WASHINGTON – US President Donald Trump expressed his pessimism on Monday about the Deferred Action for Childhood Arrivals (DACA) program being ended through a hearing at the highly progressive 9th Circuit Court of Appeals where the case will be tried.
In a statement to the White House press corps, Trump offered another insult to the judiciary: “Nothing’s as bad as the 9th Circuit. It’s really sad when every single case filed against us is in the 9th Circuit.” On several occasions it has ruled against Trump policies.
That court of appeals is in charge of deciding on the future of the DACA program, which Trump wanted to end by March 5, and which currently protects from deportation about 690,000 young people brought into the country illegally by their parents.
In Trump’s opinion, “there won’t be any surprise...this is in the 9th Circuit – we lose, we lose, we lose, and then we do fine in the Supreme Court.”
“We’ll see what happens from there,” the president said.
That was Trump’s reaction to a Supreme Court’s refusal to hear a case on the DACA decision and in so doing set a national precedent.

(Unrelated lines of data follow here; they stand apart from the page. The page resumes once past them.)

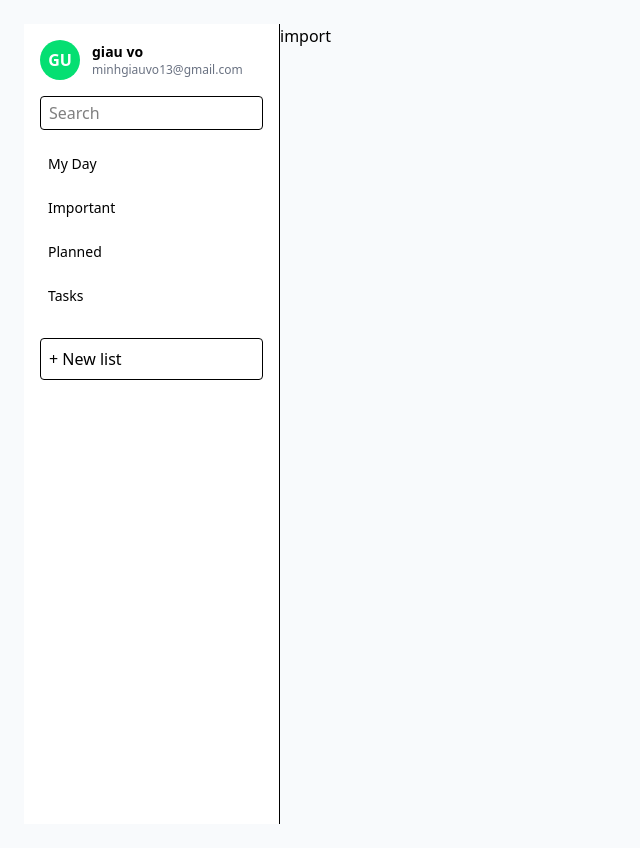
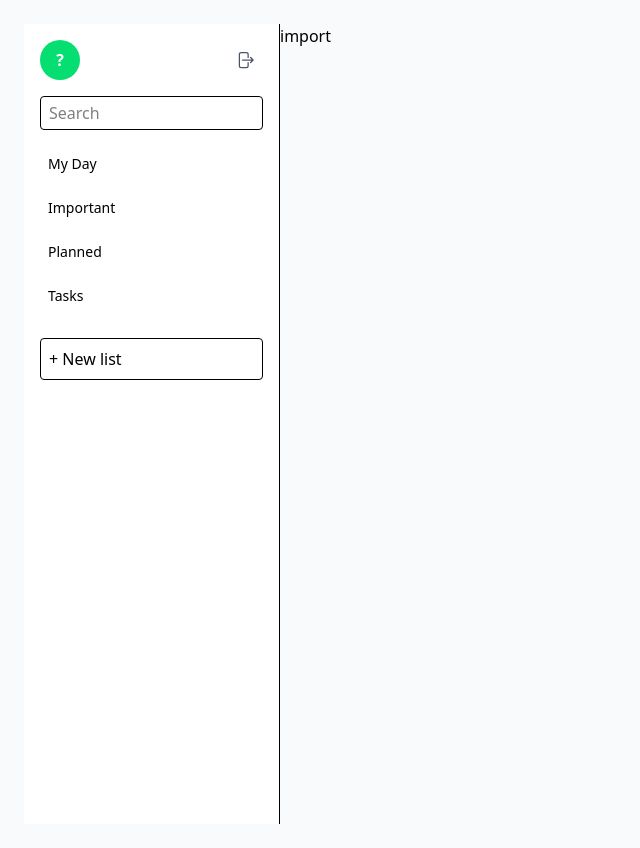
Before and after one commit to AndyAnh174/agent-todo, a Next.js app in the folder client/: page /important in a window 1280 px wide. Shown: the whole page, without its empty margins (0-640 px from the left). Built offline with nearby package versions, Linux system fonts and the light colour scheme.

Commit message:
feat: add @heroicons/react dependency and implement logout functionality in Sidebar component

```diff
--- a/client/package.json
+++ b/client/package.json
@@ -9,6 +9,7 @@
     "lint": "eslint"
   },
   "dependencies": {
+    "@heroicons/react": "^2.0.18",
     "next": "15.5.6",
     "postcss": "^8.5.6",
     "react": "19.1.0",
--- a/client/src/app/login/page.tsx
+++ b/client/src/app/login/page.tsx
@@ -53,7 +53,7 @@ export default function LoginPage() {
         } catch (e) {}
       }
       // redirect to tasks page after successful login
-      window.location.href = "/tasks";
+      window.location.href = "/myday";
     } catch (err: any) {
       // network errors (CORS, server down) show as TypeError in fetch
       if (err instanceof TypeError) {
--- a/client/src/components/Sidebar.tsx
+++ b/client/src/components/Sidebar.tsx
@@ -1,6 +1,7 @@
 "use client";
 import Link from "next/link";
 import { useEffect, useState } from "react";
+import { ArrowRightOnRectangleIcon } from "@heroicons/react/24/outline";
 
 export default function Sidebar() {
   const [user, setUser] = useState<{
@@ -17,19 +18,43 @@ export default function Sidebar() {
     }
   }, []);
 
+  const handleLogout = () => {
+    try {
+      localStorage.removeItem("token");
+      localStorage.removeItem("user");
+    } catch (e) {}
+    // redirect to login page
+    window.location.href = "/";
+  };
+
+  const displayName =
+    user?.full_name || (user?.email ? user.email.split("@")[0] : "");
+  const avatarInitial = displayName ? displayName.charAt(0).toUpperCase() : "?";
+
   return (
     <aside className="w-64 bg-white border-r min-h-screen p-4">
-      <div className="flex items-center gap-3 mb-4">
-        <div className="w-10 h-10 rounded-full bg-green-400 flex items-center justify-center text-white font-bold">
-          {user?.full_name ? user.full_name.charAt(0).toUpperCase() : "GU"}
+      <div className="flex items-center justify-between mb-4">
+        <div className="flex items-center gap-3">
+          <div className="w-10 h-10 rounded-full bg-green-400 flex items-center justify-center text-white font-bold">
+            {avatarInitial}
+          </div>
+          <div>
+            <div className="text-sm font-semibold">{displayName}</div>
+            <div className="text-xs text-gray-500">{user?.email || ""}</div>
+          </div>
         </div>
         <div>
-          <div className="text-sm font-semibold">
-            {user?.full_name || "giau vo"}
-          </div>
-          <div className="text-xs text-gray-500">
-            {user?.email || "minhgiauvo13@gmail.com"}
-          </div>
+          <button
+            onClick={handleLogout}
+            title="Đăng xuất"
+            aria-label="logout"
+            className="p-2 rounded hover:bg-gray-100"
+          >
+            <ArrowRightOnRectangleIcon
+              className="h-5 w-5 text-gray-600"
+              aria-hidden="true"
+            />
+          </button>
         </div>
       </div>
 
@@ -48,13 +73,13 @@ export default function Sidebar() {
           My Day
         </Link>
         <Link
-          href="important"
+          href="/important"
           className="block px-2 py-2 rounded hover:bg-gray-50"
         >
           Important
         </Link>
         <Link
-          href="planned"
+          href="/planned"
           className="block px-2 py-2 rounded hover:bg-gray-50"
         >
           Planned
```
Also changed, not shown: 1 other file (tests, documents, lock files or other folders).
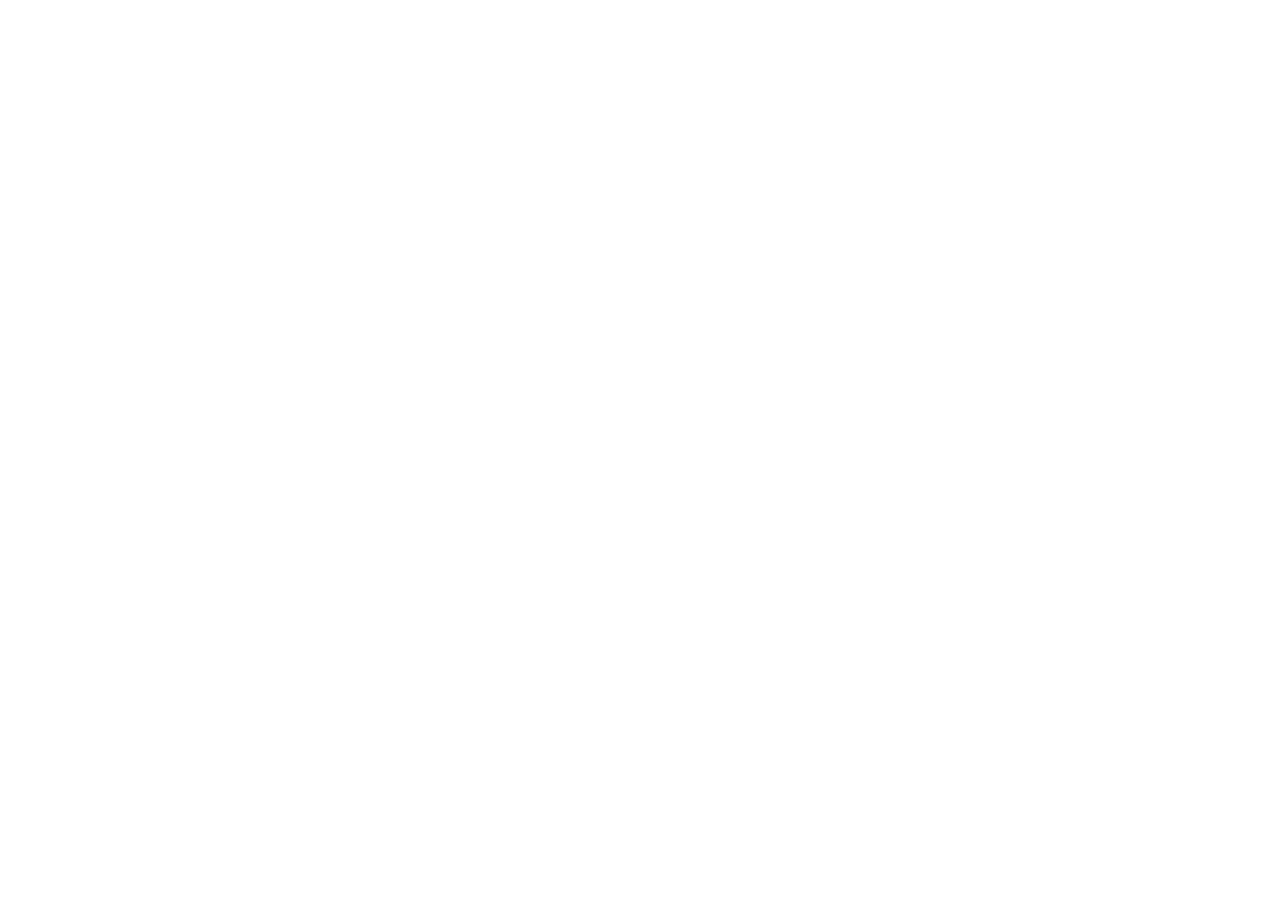
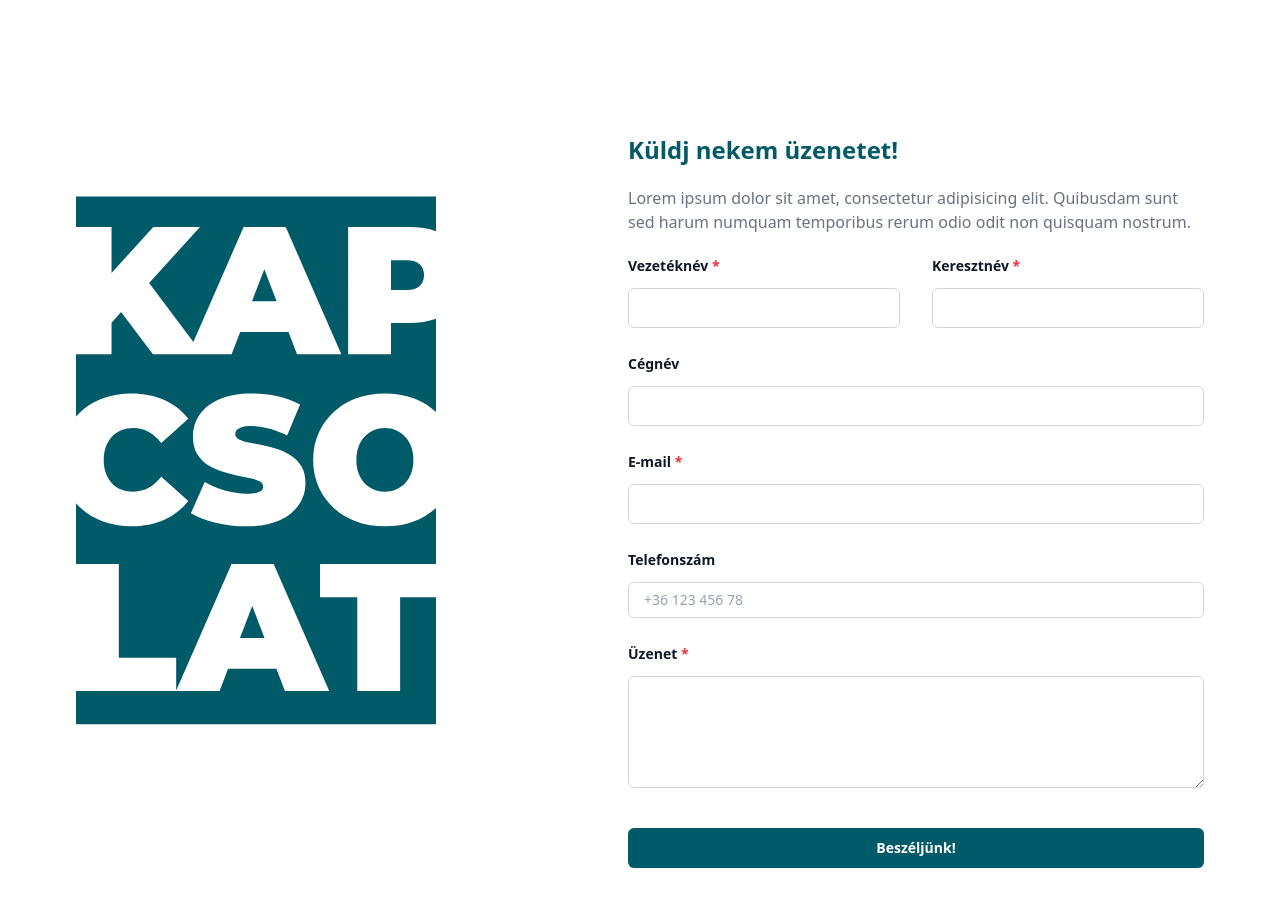
Before and after one commit to GazdagB/blzs-website, a Next.js app: page / in a window 1280 px wide. Shown: the part 1880-2786 px from the top of the page. Before the commit the page ends 1854 px from the top, so only its background shows below. Built offline with nearby package versions, Linux system fonts and the light colour scheme.

Commit message:
✨ Adds contact component

```diff
--- /dev/null
+++ b/src/app/components/Contact.tsx
@@ -0,0 +1,140 @@
+import React from "react";
+import Image from "next/image";
+
+const Contact = () => {
+  return (
+    <div className="py-20 flex-col lg:flex-row  px-10 flex lg:gap-28 xl:gap-48">
+        <h2 className="text-5xl font-black text-blzs-teal block lg:hidden">KAPCSOLAT</h2>
+      <Image className="hidden lg:block" alt="Kapcsolat" src={"/contact.svg"} width={360} height={360} />
+
+      <form
+        action="#"
+        method="POST"
+        className="mx-auto mt-16 max-w-xl sm:mt-20"
+      >
+        <h2 className="font-bold text-2xl text-blzs-teal">Küldj nekem üzenetet!</h2>
+        <p className="py-5 text-gray-500">Lorem ipsum dolor sit amet, consectetur adipisicing elit. Quibusdam sunt sed harum numquam temporibus rerum odio odit non quisquam nostrum.</p>
+        <div className="grid grid-cols-1 gap-x-8 gap-y-6 sm:grid-cols-2">
+          <div>
+            <label
+              htmlFor="last-name"
+              className="block text-sm/6 font-semibold text-gray-900"
+            >
+              Vezetéknév <span className="text-red-500">*</span>
+            </label>
+            <div className="mt-2.5">
+              <input
+                id="first-name"
+                name="first-name"
+                required
+                type="text"
+                autoComplete="given-name"
+                className="block w-full rounded-md bg-white px-3.5 py-2 text-base text-gray-900 outline-1 -outline-offset-1 outline-gray-300 placeholder:text-gray-400 focus:outline-2 focus:-outline-offset-2 focus:outline-blzs-teal"
+              />
+            </div>
+          </div>
+          <div>
+            <label
+              htmlFor="last-name"
+              className="block text-sm/6 font-semibold text-gray-900"
+            >
+              Keresztnév <span className="text-red-500">*</span>
+            </label>
+            <div className="mt-2.5">
+              <input
+                id="last-name"
+                name="last-name"
+                required
+                type="text"
+                autoComplete="family-name"
+                className="block w-full rounded-md bg-white px-3.5 py-2 text-base text-gray-900 outline-1 -outline-offset-1 outline-gray-300 placeholder:text-gray-400 focus:outline-2 focus:-outline-offset-2 focus:outline-blzs-teal"
+              />
+            </div>
+          </div>
+          <div className="sm:col-span-2">
+            <label
+              htmlFor="company"
+              className="block text-sm/6 font-semibold text-gray-900"
+            >
+              Cégnév
+            </label>
+            <div className="mt-2.5">
+              <input
+                id="company"
+                name="company"
+                type="text"
+                autoComplete="organization"
+                className="block w-full rounded-md bg-white px-3.5 py-2 text-base text-gray-900 outline-1 -outline-offset-1 outline-gray-300 placeholder:text-gray-400 focus:outline-2 focus:-outline-offset-2 focus:outline-blzs-teal"
+              />
+            </div>
+          </div>
+          <div className="sm:col-span-2">
+            <label
+              htmlFor="email"
+              className="block text-sm/6 font-semibold text-gray-900"
+            >
+              E-mail <span className="text-red-500">*</span>
+            </label>
+            <div className="mt-2.5">
+              <input
+                id="email"
+                name="email"
+                type="email"
+                autoComplete="email"
+                required
+                className="block w-full rounded-md bg-white px-3.5 py-2 text-base text-gray-900 outline-1 -outline-offset-1 outline-gray-300 placeholder:text-gray-400 focus:outline-2 focus:-outline-offset-2 focus:outline-blzs-teal"
+              />
+            </div>
+          </div>
+          <div className="sm:col-span-2">
+            <label
+              htmlFor="phone-number"
+              className="block text-sm/6 font-semibold text-gray-900"
+            >
+              Telefonszám
+            </label>
+            <div className="mt-2.5">
+              <div className="flex px-3 rounded-md bg-white outline-1 -outline-offset-1 outline-gray-300 has-[input:focus-within]:outline-2 has-[input:focus-within]:-outline-offset-2 has-[input:focus-within]:outline-blzs-teal">
+                <input
+                  id="phone-number"
+                  name="phone-number"
+                  type="text"
+                  placeholder="+36 123 456 78"
+                  className="block px-5 min-w-0 grow py-1.5 pr-3 pl-1 text-base text-gray-900 placeholder:text-gray-400 focus:outline-none sm:text-sm/6"
+                />
+              </div>
+            </div>
+          </div>
+          <div className="sm:col-span-2">
+            <label
+              htmlFor="message"
+              className="block text-sm/6 font-semibold text-gray-900"
+            >
+              Üzenet <span className="text-red-500">*</span>
+            </label>
+            <div className="mt-2.5">
+              <textarea
+                id="message"
+                name="message"
+                rows={4}
+                className="block w-full rounded-md bg-white px-3.5 py-2 text-base text-gray-900 outline-1 -outline-offset-1 outline-gray-300 placeholder:text-gray-400 focus:outline-2 focus:-outline-offset-2 focus:outline-blzs-teal"
+                required
+                defaultValue={""}
+              />
+            </div>
+          </div>
+        </div>
+        <div className="mt-10">
+          <button
+            type="submit"
+            className="block cursor-pointer w-full rounded-md bg-blzs-teal px-3.5 py-2.5 text-center text-sm font-semibold text-white shadow-xs focus-visible:outline-2 focus-visible:outline-offset-2"
+          >
+            Beszéljünk!
+          </button>
+        </div>
+      </form>
+    </div>
+  );
+};
+
+export default Contact;
--- a/src/app/components/Navbar.tsx
+++ b/src/app/components/Navbar.tsx
@@ -57,7 +57,7 @@
         </ul>
       </motion.nav>
 
-
+        {/* Menu Navbar Animated  */}
       <motion.div
         className="md:hidden w-[100svw] flex flex-col items-center justify-center h-[100vh] fixed top-0 right-0 z-0 bg-white"
         initial={{ y: "-100%" }}
--- a/src/app/page.tsx
+++ b/src/app/page.tsx
@@ -1,5 +1,6 @@
 "use client";
 import About from "./components/About";
+import Contact from "./components/Contact";
 import Hero from "./components/Hero";
 import Navbar from "./components/Navbar";
 import Preloader from "./components/Preloader";
@@ -28,6 +29,7 @@
       {/* Logo Container */}
       <Hero/>
       <About/>
+      <Contact/>
     </div>
   );
 }
```
Also changed, not shown: public/contact.svg (added).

Without a national precedent, the ruling stands in which Judge William Alsup in a California federal court ordered Trump to reactivate the DACA program across the US while there are still cases pending on the matter in courts around the country.
Last September, Trump announced the end of DACA, but gave Congress until March 5 to find a permanent solution for the thousands of undocumented youths protected by the immigration program, passed in 2012 by then-President Barack Obama.
The Trump administration also expressed its disagreement with the Supreme Court in a statement by White House Deputy Press Secretary Raj Shah, who insisted that DACA “is clearly unlawful” because it “provides work permits and myriad government benefits to illegal immigrants en masse.”
Monday’s Supreme Court decision represents a small victory for defenders of immigrants, because until the California appeals court reaches a verdict on the case – which could take a year – the ruling of the San Francisco judge plus a similar one by a New York judge to block the demise of DACA will remain the law of the land.